-- EXCERPTED RECORDS follows --
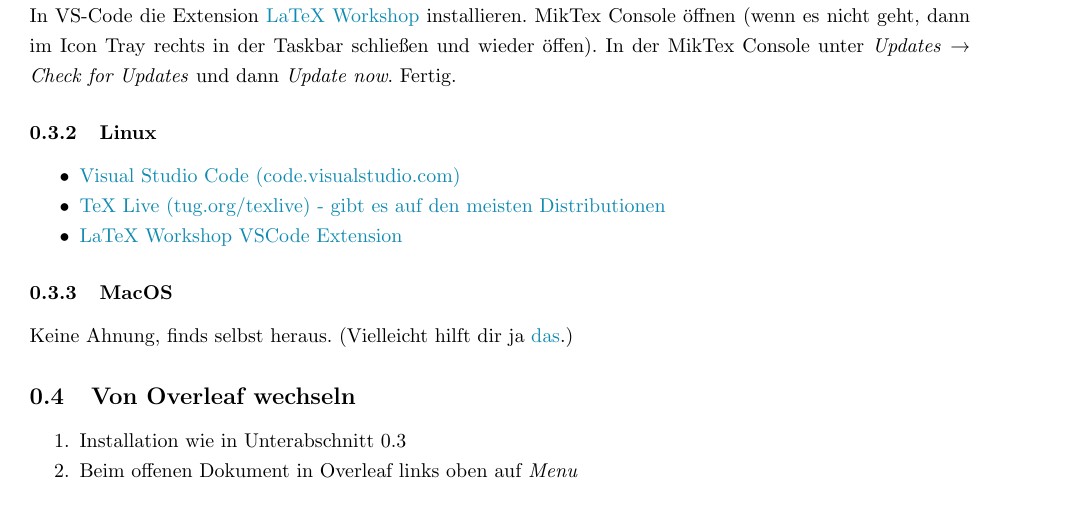
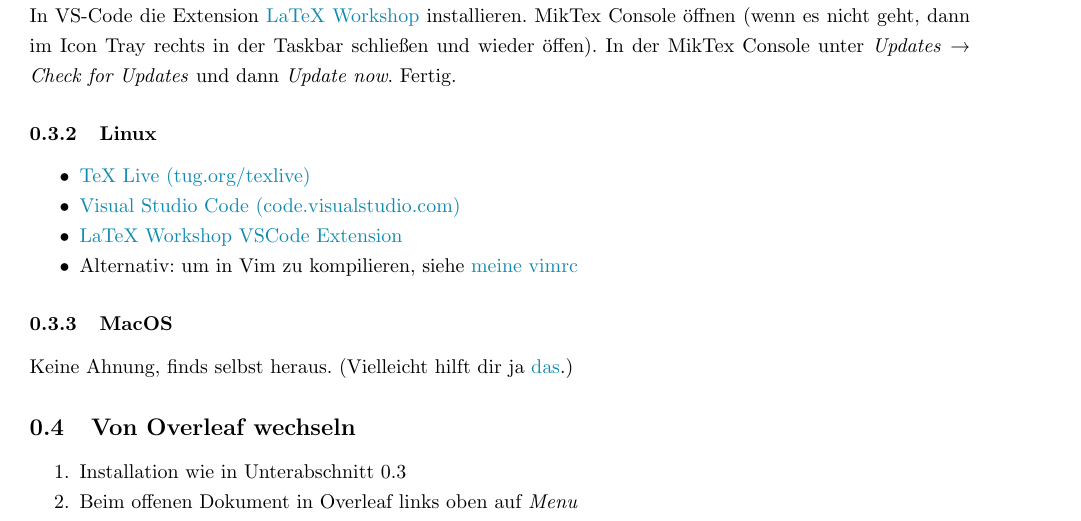
Before and after one commit to maxschm1dt/mini-LATEX-doku, a LaTeX document (doku.tex): part of page 4 of 14, cut so that both start at the same text. Compiled offline with pdfLaTeX.

Commit message:
linux installation modified

```diff
--- a/doku.tex
+++ b/doku.tex
@@ -111,9 +111,10 @@ In VS-Code die Extension \href{https://open-vsx.org/extension/James-Yu/latex-wor
 In der MikTex Console unter \textit{Updates} → \textit{Check for Updates} und dann \textit{Update now}. Fertig.
 \subsubsection{Linux}
 \begin{itemize}
+    \item \href{https://tug.org/texlive}{TeX Live (tug.org/texlive)}
     \item \href{https://code.visualstudio.com/}{Visual Studio Code (code.visualstudio.com)}
-    \item \href{https://tug.org/texlive}{TeX Live (tug.org/texlive) - gibt es auf den meisten Distributionen}
     \item \href{https://open-vsx.org/extension/James-Yu/latex-workshop}{LaTeX Workshop VSCode Extension}
+    \item Alternativ: um in Vim zu kompilieren, siehe \href{https://gitlab.com/sagerer/hyprreis/-/blob/main/.vimrc}{meine vimrc}
 \end{itemize}
 
 \subsubsection{MacOS}
```
Also changed, not shown: doku.pdf.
-- EXCERPTED RECORDS concluded --
THE PROBLEM: Look through the entries above and copy each line that has "href" in it.

RESULT FOR THIS EXERCISE:
@@ -111,9 +111,10 @@ In VS-Code die Extension \href{https://open-vsx.org/extension/James-Yu/latex-wor
+    \item \href{https://tug.org/texlive}{TeX Live (tug.org/texlive)}
     \item \href{https://code.visualstudio.com/}{Visual Studio Code (code.visualstudio.com)}
-    \item \href{https://tug.org/texlive}{TeX Live (tug.org/texlive) - gibt es auf den meisten Distributionen}
     \item \href{https://open-vsx.org/extension/James-Yu/latex-workshop}{LaTeX Workshop VSCode Extension}
+    \item Alternativ: um in Vim zu kompilieren, siehe \href{https://gitlab.com/sagerer/hyprreis/-/blob/main/.vimrc}{meine vimrc}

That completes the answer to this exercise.